* [Exercise requirements]: Each entry should be set down exactly as written, except for any picture it holds.

╭──

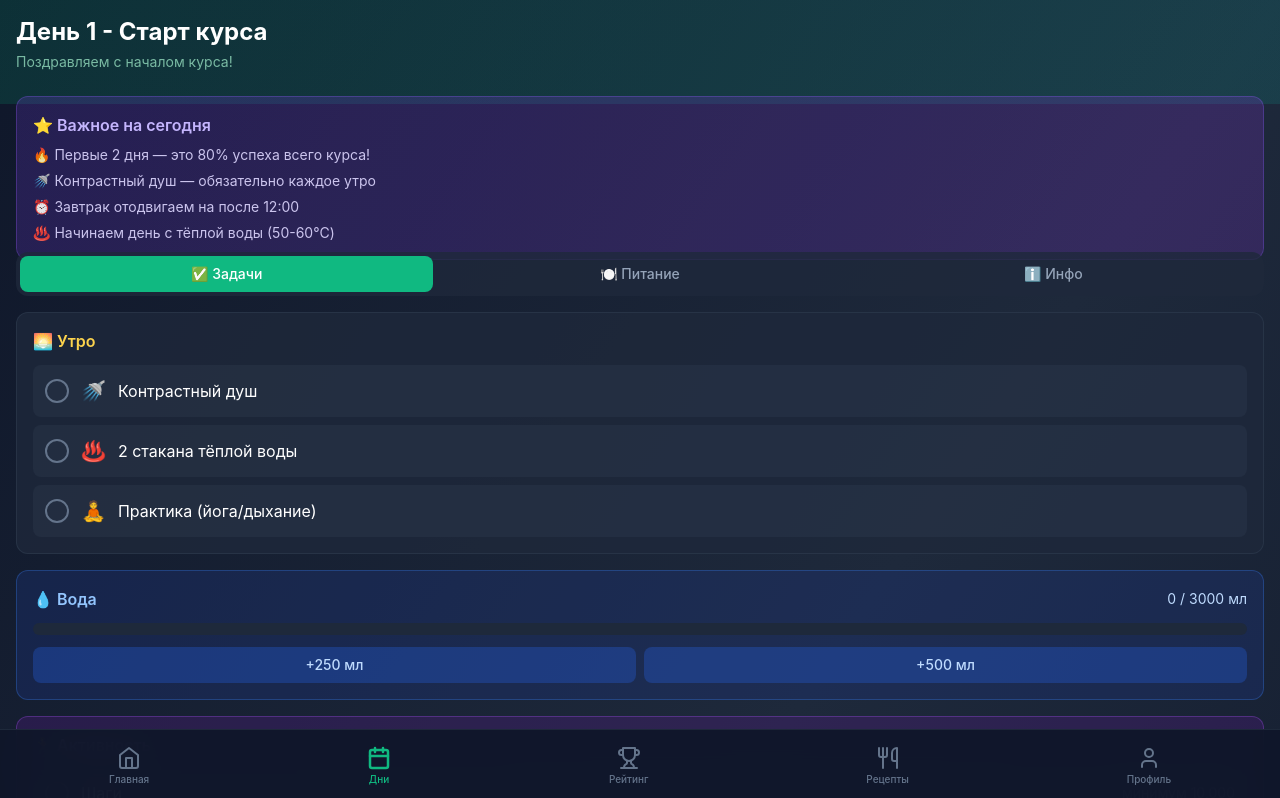
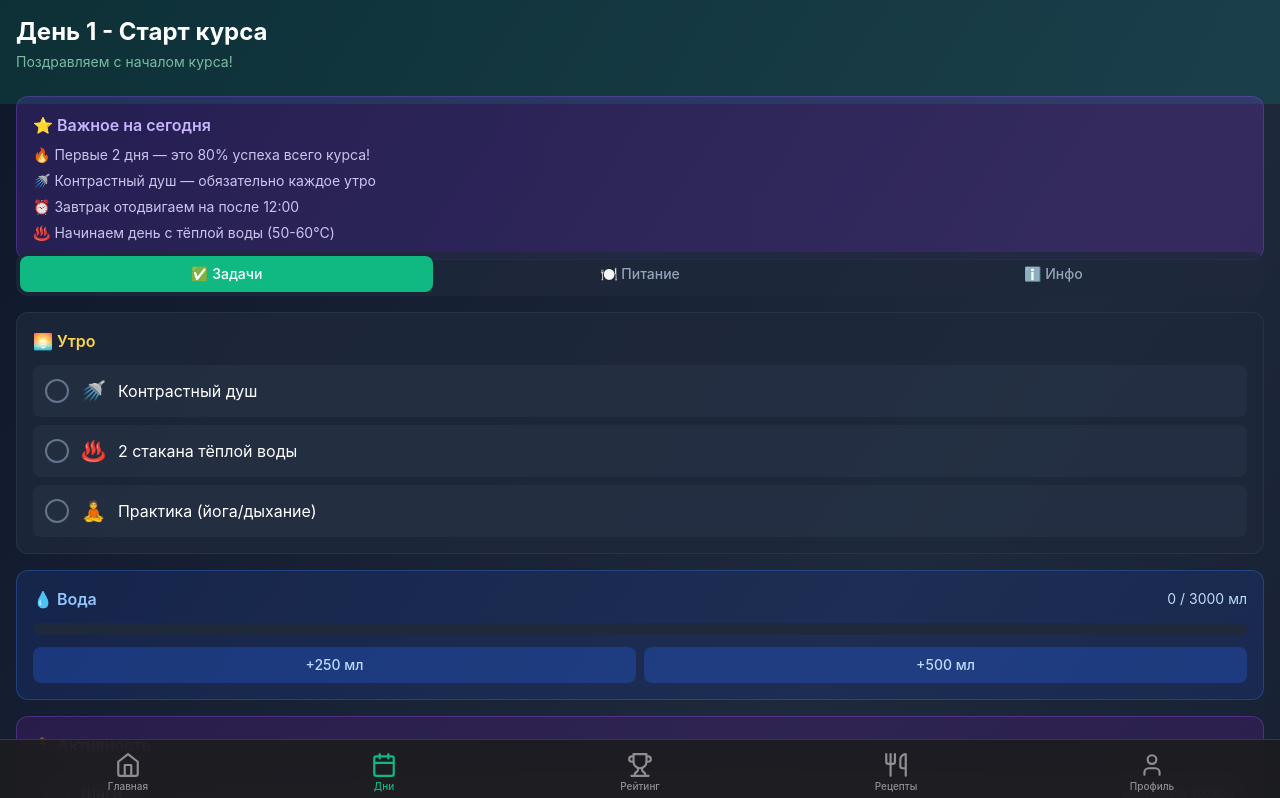
Before and after one commit to markokhman/lostkiloapp, a React (Vite) app: page /days/1 in a window 1280 px wide. Shown: the top 798 px of the page. Built offline with nearby package versions, Linux system fonts and the light colour scheme.

Commit message:
Fix scroll position, header spacing and bottom navigation style

```diff
--- a/src/App.tsx
+++ b/src/App.tsx
@@ -16,6 +16,7 @@ import LeaderboardPage from './pages/LeaderboardPage'
 import { TelegramContext, TelegramUser } from './context/TelegramContext'
 import { SettingsProvider } from './context/SettingsContext'
 import { CourseProvider } from './context/CourseContext'
+import ScrollToTop from './components/ScrollToTop'
 
 type TelegramWebApp = NonNullable<typeof window.Telegram>['WebApp']
 
@@ -85,6 +86,7 @@ function App() {
     <TelegramContext.Provider value={{ user, webApp, isReady, initData }}>
       <SettingsProvider>
         <CourseProvider>
+          <ScrollToTop />
           <Routes>
             <Route path="/" element={<Layout />}>
               <Route index element={<HomePage />} />
--- a/src/components/Layout.tsx
+++ b/src/components/Layout.tsx
@@ -49,20 +49,20 @@ const Layout = () => {
       <Outlet />
 
       {/* Bottom Navigation */}
-      <nav className="fixed bottom-0 left-0 right-0 bg-slate-900/95 backdrop-blur-lg border-t border-slate-800 safe-area-pb">
-        <div className="flex justify-around items-center py-2">
+      <nav className="fixed bottom-0 left-0 right-0 bg-[#1c1c1d]/90 backdrop-blur-md border-t border-[#38383a] safe-area-pb z-50">
+        <div className="flex justify-around items-center pt-2 pb-1">
           {navItems.map(({ path, Icon, label }) => (
             <Link
               key={path}
               to={path}
-              className={`flex flex-col items-center py-2 px-3 rounded-xl transition-all ${
+              className={`flex flex-col items-center py-1 px-1 transition-colors w-full ${
                 isActive(path)
                   ? 'text-emerald-500'
-                  : 'text-slate-500 hover:text-slate-400'
+                  : 'text-[#8e8e93]'
               }`}
             >
-              <Icon strokeWidth={isActive(path) ? 2.5 : 2} size={24} className="mb-1" />
-              <span className="text-[10px] font-medium leading-none">{label}</span>
+              <Icon strokeWidth={2} size={26} className="mb-0.5" />
+              <span className="text-[10px] font-medium leading-tight">{label}</span>
             </Link>
           ))}
         </div>
--- /dev/null
+++ b/src/components/ScrollToTop.tsx
@@ -0,0 +1,14 @@
+import { useEffect } from 'react'
+import { useLocation } from 'react-router-dom'
+
+const ScrollToTop = () => {
+  const { pathname } = useLocation()
+
+  useEffect(() => {
+    window.scrollTo(0, 0)
+  }, [pathname])
+
+  return null
+}
+
+export default ScrollToTop
--- a/src/pages/DayDetailPage.tsx
+++ b/src/pages/DayDetailPage.tsx
@@ -231,7 +231,7 @@ const DayDetailPage = () => {
   return (
     <div className="min-h-screen bg-gradient-to-br from-slate-900 via-slate-800 to-slate-900 pb-24">
       {/* Header */}
-      <div className={`px-4 pt-6 pb-8 safe-area-pt ${
+      <div className={`px-4 pt-12 pb-8 safe-area-pt ${
         dayData.isKefirDay
           ? 'bg-gradient-to-r from-blue-600/20 to-cyan-600/20'
           : 'bg-gradient-to-r from-emerald-600/20 to-teal-600/20'
--- a/src/pages/DaysPage.tsx
+++ b/src/pages/DaysPage.tsx
@@ -37,7 +37,7 @@ const DaysPage = () => {
   return (
     <div className="min-h-screen bg-slate-900 pb-24">
       {/* Header */}
-      <div className="relative h-44 overflow-hidden">
+      <div className="relative h-64 overflow-hidden">
         <img
           src={activityImages.morning}
           alt="Course days"
--- a/src/pages/InfoPage.tsx
+++ b/src/pages/InfoPage.tsx
@@ -67,7 +67,7 @@ const InfoPage = () => {
   return (
     <div className="min-h-screen bg-slate-900 pb-24">
       {/* Header */}
-      <div className="relative h-52 overflow-hidden mb-4">
+      <div className="relative h-64 overflow-hidden mb-4">
         <div className="absolute inset-0 bg-gradient-to-br from-blue-900 to-slate-900" />
         <div className="absolute inset-0 bg-grid-white/[0.05] bg-[length:16px_16px]" />
         <div className="absolute bottom-0 left-0 right-0 p-6 bg-gradient-to-t from-slate-900 to-transparent">
--- a/src/pages/PreparationPage.tsx
+++ b/src/pages/PreparationPage.tsx
@@ -19,7 +19,7 @@ const PreparationPage = () => {
   return (
     <div className="min-h-screen bg-gradient-to-br from-slate-900 via-slate-800 to-slate-900 pb-20">
       {/* Header */}
-      <div className="bg-gradient-to-r from-amber-600/20 to-orange-600/20 px-4 pt-6 pb-8">
+      <div className="bg-gradient-to-r from-amber-600/20 to-orange-600/20 px-4 pt-12 pb-8 safe-area-pt">
         <h1 className="text-2xl font-bold text-white mb-2">📋 Подготовка к курсу</h1>
         <p className="text-amber-200/70 text-sm">
           Выполните эти пункты до начала курса
--- a/src/pages/ProfilePage.tsx
+++ b/src/pages/ProfilePage.tsx
@@ -25,7 +25,7 @@ const ProfilePage = () => {
   return (
     <div className="min-h-screen bg-gradient-to-br from-slate-900 via-slate-800 to-slate-900 pb-20">
       {/* Header */}
-      <div className="bg-gradient-to-r from-slate-700/50 to-slate-600/30 px-4 pt-6 pb-8 safe-area-pt">
+      <div className="bg-gradient-to-r from-slate-700/50 to-slate-600/30 px-4 pt-12 pb-8 safe-area-pt">
         <div className="flex items-center gap-4">
           <div className="w-16 h-16 bg-gradient-to-br from-emerald-500 to-teal-500 rounded-full flex items-center justify-center text-white text-2xl font-bold shadow-lg">
             {user?.firstName?.[0] || 'U'}
--- a/src/pages/RecipeDetailPage.tsx
+++ b/src/pages/RecipeDetailPage.tsx
@@ -509,7 +509,7 @@ const RecipeDetailPage = () => {
   return (
     <div className="min-h-screen bg-gradient-to-br from-slate-900 via-slate-800 to-slate-900 pb-20">
       {/* Header */}
-      <div className="bg-gradient-to-r from-orange-600/20 to-red-600/20 px-4 pt-6 pb-8 safe-area-pt">
+      <div className="bg-gradient-to-r from-orange-600/20 to-red-600/20 px-4 pt-12 pb-8 safe-area-pt">
         <div className="flex items-center gap-3 mt-2">
           <span className="text-5xl">{recipe.emoji}</span>
           <div>
--- a/src/pages/RecipesPage.tsx
+++ b/src/pages/RecipesPage.tsx
@@ -87,7 +87,7 @@ const RecipesPage = () => {
   return (
     <div className="min-h-screen bg-slate-900 pb-24">
       {/* Hero Header with Image */}
-      <div className="relative h-52 overflow-hidden">
+      <div className="relative h-64 overflow-hidden">
         <img
           src={foodImages.salmon}
           alt="Delicious food"
--- a/src/pages/WorkoutsPage.tsx
+++ b/src/pages/WorkoutsPage.tsx
@@ -55,7 +55,7 @@ const WorkoutsPage = () => {
   return (
     <div className="min-h-screen bg-slate-900 pb-24">
       {/* Hero Header with Image */}
-      <div className="relative h-52 overflow-hidden">
+      <div className="relative h-64 overflow-hidden">
         <img
           src={activityImages.workout}
           alt="Workout"
```
Also changed, not shown: 5 other files (tests, documents, lock files or other folders).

╰──

* [Your response]:
Before and after one commit to markokhman/lostkiloapp, a React (Vite) app: page /days/1 in a window 1280 px wide. Shown: the top 798 px of the page. Built offline with nearby package versions, Linux system fonts and the light colour scheme.

Commit message:
Fix scroll position, header spacing and bottom navigation style

```diff
--- a/src/App.tsx
+++ b/src/App.tsx
@@ -16,6 +16,7 @@ import LeaderboardPage from './pages/LeaderboardPage'
 import { TelegramContext, TelegramUser } from './context/TelegramContext'
 import { SettingsProvider } from './context/SettingsContext'
 import { CourseProvider } from './context/CourseContext'
+import ScrollToTop from './components/ScrollToTop'
 
 type TelegramWebApp = NonNullable<typeof window.Telegram>['WebApp']
 
@@ -85,6 +86,7 @@ function App() {
     <TelegramContext.Provider value={{ user, webApp, isReady, initData }}>
       <SettingsProvider>
         <CourseProvider>
+          <ScrollToTop />
           <Routes>
             <Route path="/" element={<Layout />}>
               <Route index element={<HomePage />} />
--- a/src/components/Layout.tsx
+++ b/src/components/Layout.tsx
@@ -49,20 +49,20 @@ const Layout = () => {
       <Outlet />
 
       {/* Bottom Navigation */}
-      <nav className="fixed bottom-0 left-0 right-0 bg-slate-900/95 backdrop-blur-lg border-t border-slate-800 safe-area-pb">
-        <div className="flex justify-around items-center py-2">
+      <nav className="fixed bottom-0 left-0 right-0 bg-[#1c1c1d]/90 backdrop-blur-md border-t border-[#38383a] safe-area-pb z-50">
+        <div className="flex justify-around items-center pt-2 pb-1">
           {navItems.map(({ path, Icon, label }) => (
             <Link
               key={path}
               to={path}
-              className={`flex flex-col items-center py-2 px-3 rounded-xl transition-all ${
+              className={`flex flex-col items-center py-1 px-1 transition-colors w-full ${
                 isActive(path)
                   ? 'text-emerald-500'
-                  : 'text-slate-500 hover:text-slate-400'
+                  : 'text-[#8e8e93]'
               }`}
             >
-              <Icon strokeWidth={isActive(path) ? 2.5 : 2} size={24} className="mb-1" />
-              <span className="text-[10px] font-medium leading-none">{label}</span>
+              <Icon strokeWidth={2} size={26} className="mb-0.5" />
+              <span className="text-[10px] font-medium leading-tight">{label}</span>
             </Link>
           ))}
         </div>
--- /dev/null
+++ b/src/components/ScrollToTop.tsx
@@ -0,0 +1,14 @@
+import { useEffect } from 'react'
+import { useLocation } from 'react-router-dom'
+
+const ScrollToTop = () => {
+  const { pathname } = useLocation()
+
+  useEffect(() => {
+    window.scrollTo(0, 0)
+  }, [pathname])
+
+  return null
+}
+
+export default ScrollToTop
--- a/src/pages/DayDetailPage.tsx
+++ b/src/pages/DayDetailPage.tsx
@@ -231,7 +231,7 @@ const DayDetailPage = () => {
   return (
     <div className="min-h-screen bg-gradient-to-br from-slate-900 via-slate-800 to-slate-900 pb-24">
       {/* Header */}
-      <div className={`px-4 pt-6 pb-8 safe-area-pt ${
+      <div className={`px-4 pt-12 pb-8 safe-area-pt ${
         dayData.isKefirDay
           ? 'bg-gradient-to-r from-blue-600/20 to-cyan-600/20'
           : 'bg-gradient-to-r from-emerald-600/20 to-teal-600/20'
--- a/src/pages/DaysPage.tsx
+++ b/src/pages/DaysPage.tsx
@@ -37,7 +37,7 @@ const DaysPage = () => {
   return (
     <div className="min-h-screen bg-slate-900 pb-24">
       {/* Header */}
-      <div className="relative h-44 overflow-hidden">
+      <div className="relative h-64 overflow-hidden">
         <img
           src={activityImages.morning}
           alt="Course days"
--- a/src/pages/InfoPage.tsx
+++ b/src/pages/InfoPage.tsx
@@ -67,7 +67,7 @@ const InfoPage = () => {
   return (
     <div className="min-h-screen bg-slate-900 pb-24">
       {/* Header */}
-      <div className="relative h-52 overflow-hidden mb-4">
+      <div className="relative h-64 overflow-hidden mb-4">
         <div className="absolute inset-0 bg-gradient-to-br from-blue-900 to-slate-900" />
         <div className="absolute inset-0 bg-grid-white/[0.05] bg-[length:16px_16px]" />
         <div className="absolute bottom-0 left-0 right-0 p-6 bg-gradient-to-t from-slate-900 to-transparent">
--- a/src/pages/PreparationPage.tsx
+++ b/src/pages/PreparationPage.tsx
@@ -19,7 +19,7 @@ const PreparationPage = () => {
   return (
     <div className="min-h-screen bg-gradient-to-br from-slate-900 via-slate-800 to-slate-900 pb-20">
       {/* Header */}
-      <div className="bg-gradient-to-r from-amber-600/20 to-orange-600/20 px-4 pt-6 pb-8">
+      <div className="bg-gradient-to-r from-amber-600/20 to-orange-600/20 px-4 pt-12 pb-8 safe-area-pt">
         <h1 className="text-2xl font-bold text-white mb-2">📋 Подготовка к курсу</h1>
         <p className="text-amber-200/70 text-sm">
           Выполните эти пункты до начала курса
--- a/src/pages/ProfilePage.tsx
+++ b/src/pages/ProfilePage.tsx
@@ -25,7 +25,7 @@ const ProfilePage = () => {
   return (
     <div className="min-h-screen bg-gradient-to-br from-slate-900 via-slate-800 to-slate-900 pb-20">
       {/* Header */}
-      <div className="bg-gradient-to-r from-slate-700/50 to-slate-600/30 px-4 pt-6 pb-8 safe-area-pt">
+      <div className="bg-gradient-to-r from-slate-700/50 to-slate-600/30 px-4 pt-12 pb-8 safe-area-pt">
         <div className="flex items-center gap-4">
           <div className="w-16 h-16 bg-gradient-to-br from-emerald-500 to-teal-500 rounded-full flex items-center justify-center text-white text-2xl font-bold shadow-lg">
             {user?.firstName?.[0] || 'U'}
--- a/src/pages/RecipeDetailPage.tsx
+++ b/src/pages/RecipeDetailPage.tsx
@@ -509,7 +509,7 @@ const RecipeDetailPage = () => {
   return (
     <div className="min-h-screen bg-gradient-to-br from-slate-900 via-slate-800 to-slate-900 pb-20">
       {/* Header */}
-      <div className="bg-gradient-to-r from-orange-600/20 to-red-600/20 px-4 pt-6 pb-8 safe-area-pt">
+      <div className="bg-gradient-to-r from-orange-600/20 to-red-600/20 px-4 pt-12 pb-8 safe-area-pt">
         <div className="flex items-center gap-3 mt-2">
           <span className="text-5xl">{recipe.emoji}</span>
           <div>
--- a/src/pages/RecipesPage.tsx
+++ b/src/pages/RecipesPage.tsx
@@ -87,7 +87,7 @@ const RecipesPage = () => {
   return (
     <div className="min-h-screen bg-slate-900 pb-24">
       {/* Hero Header with Image */}
-      <div className="relative h-52 overflow-hidden">
+      <div className="relative h-64 overflow-hidden">
         <img
           src={foodImages.salmon}
           alt="Delicious food"
--- a/src/pages/WorkoutsPage.tsx
+++ b/src/pages/WorkoutsPage.tsx
@@ -55,7 +55,7 @@ const WorkoutsPage = () => {
   return (
     <div className="min-h-screen bg-slate-900 pb-24">
       {/* Hero Header with Image */}
-      <div className="relative h-52 overflow-hidden">
+      <div className="relative h-64 overflow-hidden">
         <img
           src={activityImages.workout}
           alt="Workout"
```
Also changed, not shown: 5 other files (tests, documents, lock files or other folders).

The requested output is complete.